Investing in a brand-new home has become even more popular in 2022, with new-build reservations up by 7% in the first quarter of the year compared with Q1 2021, according to Savills. Compared to before Covid, there’s been a huge 41% rise in this arena, demonstrating the growth in desireability.
Some of this could be down to a lack of larger existing properties coming to the market for sale, meaning buyers and investors are opting to reserve up-and-coming homes instead.
Yet another major draw, particularly as energy bills have famously been on the rise and could continue to climb further, is the energy efficiency of brand new properties. With that, of course, comes big bill savings, but how does it even out compared to the cost of purchase?
Second hand or brand new?
Using a combination of energy performance certificate (EPC) and HM Land Registry data, Savills has released figures of the projected cost comparison between owning a new-build and a second-hand home.
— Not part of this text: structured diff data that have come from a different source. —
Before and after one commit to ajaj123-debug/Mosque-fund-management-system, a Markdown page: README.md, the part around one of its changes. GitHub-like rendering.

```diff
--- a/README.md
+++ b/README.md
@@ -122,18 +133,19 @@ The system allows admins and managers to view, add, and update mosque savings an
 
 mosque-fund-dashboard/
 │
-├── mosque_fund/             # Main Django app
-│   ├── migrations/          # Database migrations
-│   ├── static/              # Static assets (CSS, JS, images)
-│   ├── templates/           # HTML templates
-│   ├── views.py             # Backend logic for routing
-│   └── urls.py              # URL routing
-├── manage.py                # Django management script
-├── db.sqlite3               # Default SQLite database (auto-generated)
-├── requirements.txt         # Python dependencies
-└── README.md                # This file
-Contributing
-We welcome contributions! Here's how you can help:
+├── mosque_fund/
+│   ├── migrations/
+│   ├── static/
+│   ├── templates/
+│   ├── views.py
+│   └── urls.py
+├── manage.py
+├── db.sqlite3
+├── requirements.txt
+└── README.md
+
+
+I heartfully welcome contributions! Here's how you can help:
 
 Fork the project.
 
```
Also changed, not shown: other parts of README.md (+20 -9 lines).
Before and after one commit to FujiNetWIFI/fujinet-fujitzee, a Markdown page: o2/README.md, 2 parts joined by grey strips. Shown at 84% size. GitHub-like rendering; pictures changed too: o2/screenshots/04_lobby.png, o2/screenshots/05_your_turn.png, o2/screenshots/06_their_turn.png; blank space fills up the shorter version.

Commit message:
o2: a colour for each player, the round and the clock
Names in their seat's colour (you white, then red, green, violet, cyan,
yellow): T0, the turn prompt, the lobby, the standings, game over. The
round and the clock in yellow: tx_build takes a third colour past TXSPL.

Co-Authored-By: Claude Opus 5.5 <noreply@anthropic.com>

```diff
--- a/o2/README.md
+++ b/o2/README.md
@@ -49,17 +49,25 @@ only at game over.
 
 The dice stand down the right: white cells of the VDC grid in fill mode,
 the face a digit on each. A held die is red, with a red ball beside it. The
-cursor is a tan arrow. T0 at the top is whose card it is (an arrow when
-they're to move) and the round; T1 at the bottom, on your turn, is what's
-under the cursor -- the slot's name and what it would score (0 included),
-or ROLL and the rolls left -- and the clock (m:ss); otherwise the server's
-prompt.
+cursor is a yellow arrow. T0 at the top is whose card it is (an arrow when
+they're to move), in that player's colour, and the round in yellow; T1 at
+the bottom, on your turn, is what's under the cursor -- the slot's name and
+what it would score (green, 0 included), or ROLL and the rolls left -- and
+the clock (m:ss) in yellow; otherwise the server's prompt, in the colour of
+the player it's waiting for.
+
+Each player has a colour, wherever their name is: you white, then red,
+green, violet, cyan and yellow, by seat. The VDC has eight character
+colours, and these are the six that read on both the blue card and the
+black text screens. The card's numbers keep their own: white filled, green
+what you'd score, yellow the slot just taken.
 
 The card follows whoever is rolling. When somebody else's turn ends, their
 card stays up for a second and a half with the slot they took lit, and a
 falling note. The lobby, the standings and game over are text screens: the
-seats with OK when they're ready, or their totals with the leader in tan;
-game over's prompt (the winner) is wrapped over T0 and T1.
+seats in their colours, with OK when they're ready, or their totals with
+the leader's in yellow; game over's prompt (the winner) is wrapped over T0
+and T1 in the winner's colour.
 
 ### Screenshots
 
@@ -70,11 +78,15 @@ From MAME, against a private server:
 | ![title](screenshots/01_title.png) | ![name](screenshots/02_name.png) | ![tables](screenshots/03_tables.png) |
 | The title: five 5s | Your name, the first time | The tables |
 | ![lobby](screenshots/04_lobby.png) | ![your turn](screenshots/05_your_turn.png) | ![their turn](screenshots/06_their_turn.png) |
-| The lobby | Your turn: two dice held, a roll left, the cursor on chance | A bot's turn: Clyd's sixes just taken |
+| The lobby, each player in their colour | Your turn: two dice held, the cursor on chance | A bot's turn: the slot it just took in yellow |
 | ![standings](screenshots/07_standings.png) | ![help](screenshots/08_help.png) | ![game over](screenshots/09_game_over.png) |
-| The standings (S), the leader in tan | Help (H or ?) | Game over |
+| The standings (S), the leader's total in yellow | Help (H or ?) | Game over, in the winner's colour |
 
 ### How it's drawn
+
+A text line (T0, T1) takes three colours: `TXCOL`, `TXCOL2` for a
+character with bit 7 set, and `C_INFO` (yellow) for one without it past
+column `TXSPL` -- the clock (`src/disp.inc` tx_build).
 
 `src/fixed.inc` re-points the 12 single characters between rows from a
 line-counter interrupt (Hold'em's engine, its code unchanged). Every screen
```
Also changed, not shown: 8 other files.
On average, it finds that owners will save £4,900 with a new-build over five years.
Energy prices increased by between 54% and 96% in April 2022 when compared with a year ago, says Savills, with predictions that bills could increase by another 32% when the energy price cap is raised in October.
It’s no secret that new-builds on the whole have much higher energy efficiency scores than older properties, and it has already begun to affect property investment trends. They are built to modern standards, with more energy efficient fixtures and fittings.
According to the research, this could save an average of 55% – or £983 – per year based on the cost of lighting, heating and hot water. This rises to 59% for a detached home, and is more like 37% for a flat.
Breaking down the figures for flats, as an example, the most common EPC rating for a new-build flat is B, with projected core energy costs per year sitting at £596. For an existing flat, the average rating is a C, with bills costing £939 per year – meaning savings for the occupier of £344.
Larger homes tend to also have EPC ratings of B when they are newly built (although some of course will have higher A ratings), but the average for an existing larger home falls to D, meaning much higher bills generally.
Buying a new property comes with a range of pros compared with an older home, and this applies to both owner-occupiers and investors who intend to let out the home.
While there is often a price premium on brand new homes, as the figures above show, this can be outweighed over time by the energy savings. For rental properties, low energy bills can be a key selling point to entice more tenants and create demand for the property.
Sometimes, developers offer certain discounts on new-builds, too, such as early bird offers. Often, you can secure a new property off-plan before it is built, meaning an even better price can be secured. The buyer also gets first pick of the plots available.
For peace of mind, they come with a 10-year NHBC warranty covering structural defects, as well as a two-year warranty cover offered by most developers.
Despite reports of an overall housing shortage across the UK, recent reports have revealed that the number of new homes being built is on the rise, with a 25% increase in the first quarter of this year compared with Q1 2021.
This equates to a total of 45,991 new-builds registered to be built across the country. Of these, 35,134 were in the private sector, while only 26,773 were private sector properties in the first quarter of last year.
BuyAssociation has a range of new-build properties available for both property investors and owner occupiers across the UK. Get in touch to find out more.